"Any stranger [non-priest] must not eat sacred things" - Here the Torah provides a rationale why G-d does not display His mercy to such a soul, permitting her to eat sacred things if not as a matter of right then at least as a matter of G-d's grace.

When a soul which had once ascended to lofty spiritual heights had allowed herself to backslide and make common cause with spiritually negative forces known as zar (strange, alien), she can no longer qualify for partaking from kodesh, "G-d's table," as it were.



Ramban - credits
Adapted from the 13th century classic by the illustrious scholar, philosopher and defender of the faith, Rabbi Moshe ben Nachman-known as 'RAMBAN' or 'Nachmanides', a master kabbalist in his own right and a major link in the transmission of Jewish mysticism-based on the excellent annotated English translation, Nachmanides on the Torah, by Rabbi Dr. Charles B. Chavel

Bachya - credits
Selected with permission from the seven-volume English edition of The Torah Commentary of Rabbeinu Bachya, as translated and annotated by Eliyahu Munk.
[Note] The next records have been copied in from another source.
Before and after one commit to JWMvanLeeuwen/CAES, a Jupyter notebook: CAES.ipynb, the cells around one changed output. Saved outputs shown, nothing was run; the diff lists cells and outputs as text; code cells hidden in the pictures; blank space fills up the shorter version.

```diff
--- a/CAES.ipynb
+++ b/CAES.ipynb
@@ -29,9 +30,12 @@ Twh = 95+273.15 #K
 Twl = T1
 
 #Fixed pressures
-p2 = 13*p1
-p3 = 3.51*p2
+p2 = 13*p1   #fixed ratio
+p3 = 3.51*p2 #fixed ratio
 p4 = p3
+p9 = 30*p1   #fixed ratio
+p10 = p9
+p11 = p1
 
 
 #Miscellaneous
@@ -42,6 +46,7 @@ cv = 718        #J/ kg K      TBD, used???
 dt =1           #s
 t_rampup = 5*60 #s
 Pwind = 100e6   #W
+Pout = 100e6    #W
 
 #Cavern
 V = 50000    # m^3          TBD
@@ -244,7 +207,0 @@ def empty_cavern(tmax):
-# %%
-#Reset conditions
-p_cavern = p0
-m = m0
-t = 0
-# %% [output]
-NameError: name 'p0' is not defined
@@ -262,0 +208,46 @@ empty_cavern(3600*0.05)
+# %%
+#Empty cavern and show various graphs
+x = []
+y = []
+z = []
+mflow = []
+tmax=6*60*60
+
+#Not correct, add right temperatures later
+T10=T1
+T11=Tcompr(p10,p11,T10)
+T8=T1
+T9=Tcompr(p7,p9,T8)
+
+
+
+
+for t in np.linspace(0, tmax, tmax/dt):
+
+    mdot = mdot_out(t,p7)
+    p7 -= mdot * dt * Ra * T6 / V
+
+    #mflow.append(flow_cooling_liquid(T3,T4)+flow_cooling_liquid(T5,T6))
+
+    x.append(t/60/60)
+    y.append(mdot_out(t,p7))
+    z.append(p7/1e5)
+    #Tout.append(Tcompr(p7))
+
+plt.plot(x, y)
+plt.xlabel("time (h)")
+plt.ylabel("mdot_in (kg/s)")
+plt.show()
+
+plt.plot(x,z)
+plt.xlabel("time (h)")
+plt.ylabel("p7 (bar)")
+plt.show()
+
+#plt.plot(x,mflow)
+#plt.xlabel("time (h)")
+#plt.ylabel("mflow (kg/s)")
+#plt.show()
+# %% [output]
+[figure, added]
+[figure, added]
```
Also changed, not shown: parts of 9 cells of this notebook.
Rabbi Bachya ben Asher [1255-1340] of Saragosa, Spain, was the outstanding pupil of Rabbi Shlomo ben Aderet (the "Rashba"), a main disciple of Rabbi Moshe ben Nachman (the "Ramban"). Several books have been written about the Kabballah-based portions of R. Bachya's commentary.

Alsheich - credits
Adapted from Torat Moshe - the 16th commentary of Rabbi Moshe Alshech, the "Preacher of Zefat" on the Torah, as translated and condensed in the English version of Eliyahu Munk
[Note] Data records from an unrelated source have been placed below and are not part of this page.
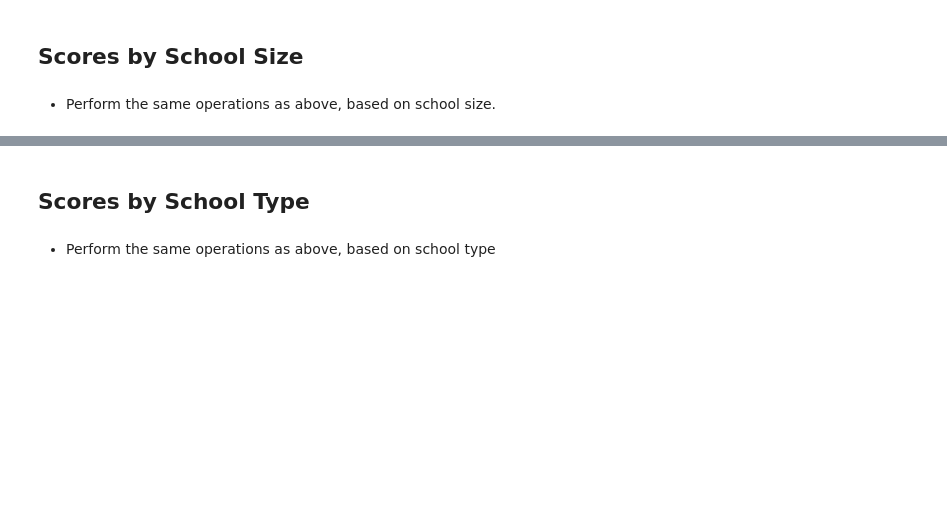
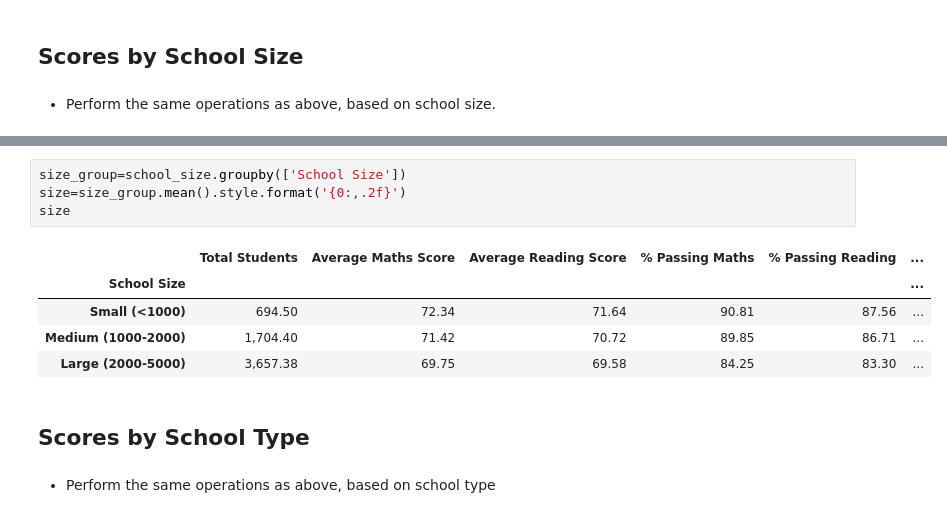
Before and after one commit to Shaunisme/pandas-challenge, a Jupyter notebook: PyCitySchools/PyCitySchools.ipynb, the cells around one changed output, grey strips where cells are left out. Drawn from its saved outputs; the diff is of its cells as text; blank space fills up the shorter version.

Commit message:
Almost finish, but comment and format

```diff
--- a/PyCitySchools/PyCitySchools.ipynb
+++ b/PyCitySchools/PyCitySchools.ipynb
@@ -317,3 +340,13 @@ spending
+# %%
+size_group=school_size.groupby(['School Size'])
+size=size_group.mean().style.format('{0:,.2f}')
+size
+# %% [output]
+|  | Total Students | Average Maths Score | Average Reading Score | % Passing Maths | % Passing Reading | ... |
+| School Size |  |  |  |  |  | ... |
+| Small (<1000) | 694.50 | 72.34 | 71.64 | 90.81 | 87.56 | ... |
+| Medium (1000-2000) | 1,704.40 | 71.42 | 70.72 | 89.85 | 86.71 | ... |
+| Large (2000-5000) | 3,657.38 | 69.75 | 69.58 | 84.25 | 83.30 | ... |
 # %% [markdown]
 ## Scores by School Type
 # %% [markdown]
```
Also changed, not shown: parts of 1 cell of this notebook.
Shelah - credits
Rabbi Isaiah Horowitz was born in Prague around the year 1565. He served as Rabbi of Cracow and other congregations before he was appointed as the Rabbi of the community of Frankfurt on Main in the year 1610. In 1916, Rabbi Horowitz moved to Prague where he became the Chief Rabbi of the city. He moved to Eretz Yisrael about 1621. He was rabbi in Jerusalem and in Tiberias, where he died in or about 1630. In addition to his magnus opus, Shenei Luchot HaBrit, he also compiled an edition of the prayer-book with a comprehensive commentary. Many of his innovations, including his formulation of the Kol Nidrei prayer, have become part and parcel of the Ashkenazi Siddur.
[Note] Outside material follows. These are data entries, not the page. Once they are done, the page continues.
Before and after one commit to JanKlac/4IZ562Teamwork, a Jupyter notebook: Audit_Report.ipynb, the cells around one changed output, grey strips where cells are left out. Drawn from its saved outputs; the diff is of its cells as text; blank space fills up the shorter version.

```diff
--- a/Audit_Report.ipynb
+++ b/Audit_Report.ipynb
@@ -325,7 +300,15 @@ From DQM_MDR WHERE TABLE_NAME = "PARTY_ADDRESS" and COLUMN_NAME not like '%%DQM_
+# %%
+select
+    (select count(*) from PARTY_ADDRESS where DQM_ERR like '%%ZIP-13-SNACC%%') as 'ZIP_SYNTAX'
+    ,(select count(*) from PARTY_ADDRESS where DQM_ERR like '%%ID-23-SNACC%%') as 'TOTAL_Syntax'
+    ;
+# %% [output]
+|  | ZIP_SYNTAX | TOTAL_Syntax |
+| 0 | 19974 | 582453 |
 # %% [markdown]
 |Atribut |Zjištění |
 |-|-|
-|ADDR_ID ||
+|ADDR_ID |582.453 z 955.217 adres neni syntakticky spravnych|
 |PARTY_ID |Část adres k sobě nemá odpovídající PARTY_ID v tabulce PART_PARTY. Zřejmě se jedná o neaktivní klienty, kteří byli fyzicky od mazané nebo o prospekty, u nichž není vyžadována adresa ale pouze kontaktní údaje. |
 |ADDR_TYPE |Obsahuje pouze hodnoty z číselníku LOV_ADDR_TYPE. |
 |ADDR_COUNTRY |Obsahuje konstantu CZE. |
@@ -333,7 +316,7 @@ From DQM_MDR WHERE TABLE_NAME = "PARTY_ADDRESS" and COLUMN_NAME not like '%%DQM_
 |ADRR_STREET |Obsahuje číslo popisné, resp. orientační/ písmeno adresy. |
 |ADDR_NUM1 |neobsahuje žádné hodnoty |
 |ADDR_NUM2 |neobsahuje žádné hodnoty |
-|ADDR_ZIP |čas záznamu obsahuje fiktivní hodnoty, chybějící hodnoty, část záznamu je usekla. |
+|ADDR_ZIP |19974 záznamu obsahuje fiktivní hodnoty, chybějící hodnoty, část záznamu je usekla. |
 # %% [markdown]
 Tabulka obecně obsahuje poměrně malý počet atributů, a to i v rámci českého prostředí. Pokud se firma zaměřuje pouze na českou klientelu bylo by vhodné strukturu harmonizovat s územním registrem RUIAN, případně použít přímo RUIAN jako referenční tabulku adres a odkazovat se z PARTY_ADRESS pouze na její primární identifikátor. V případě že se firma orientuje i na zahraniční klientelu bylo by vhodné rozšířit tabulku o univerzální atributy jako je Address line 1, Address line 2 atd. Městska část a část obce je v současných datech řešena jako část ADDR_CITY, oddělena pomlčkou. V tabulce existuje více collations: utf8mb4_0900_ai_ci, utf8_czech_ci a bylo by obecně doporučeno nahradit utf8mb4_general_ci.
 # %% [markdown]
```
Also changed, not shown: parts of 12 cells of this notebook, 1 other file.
Ohr HaChayim - credits
Selected with permission from the five-volume English edition of Ohr HaChaim: the Torah Commentary of Rabbi Chaim Ben Attar, as translated and annotated by Eliyahu Munk.
The holy Rabbi Chayim ben Moses Attar was born in Sale, Western Morocco, on the Atlantic in 1696. His immortal commentary on the Five Books Of Moses, Or Hachayim, was printed in Venice in 1741, while the author was on his way to the Holy Land. He acquired a reputation as a miracle worker, hence his title "the holy," although some apply this title only to his Torah commentary.

Back to Top


Redesign and implementation - By WEB-ACTION